### To do
In the lines below, look for "other". Copy each line where it appears.

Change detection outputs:

____________

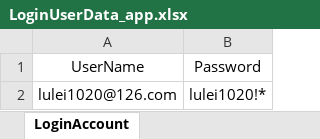
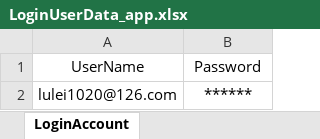
Before and after one commit to yzwy1988/YOHO_Automated_Test, an Excel workbook: Data/LoginUserData_app.xlsx, sheet LoginAccount, drawn as a sheet; values as stored, in another font and other column widths than the file's, no borders; the diff names each change by its address in the sheet, - before the commit and + after, or states it on an @@ line.

```diff
--- a/Data/LoginUserData_app.xlsx (sheet LoginAccount)
+++ b/Data/LoginUserData_app.xlsx (sheet LoginAccount)
-B2: lulei1020!*
+B2: ******
```
Also changed, not shown: Data/LoginUserData_h5.xlsx, Data/LoginUserData_web.xlsx, 2 other files.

____________

### Your response
Before and after one commit to yzwy1988/YOHO_Automated_Test, an Excel workbook: Data/LoginUserData_app.xlsx, sheet LoginAccount, drawn as a sheet; values as stored, in another font and other column widths than the file's, no borders; the diff names each change by its address in the sheet, - before the commit and + after, or states it on an @@ line.
Also changed, not shown: Data/LoginUserData_h5.xlsx, Data/LoginUserData_web.xlsx, 2 other files.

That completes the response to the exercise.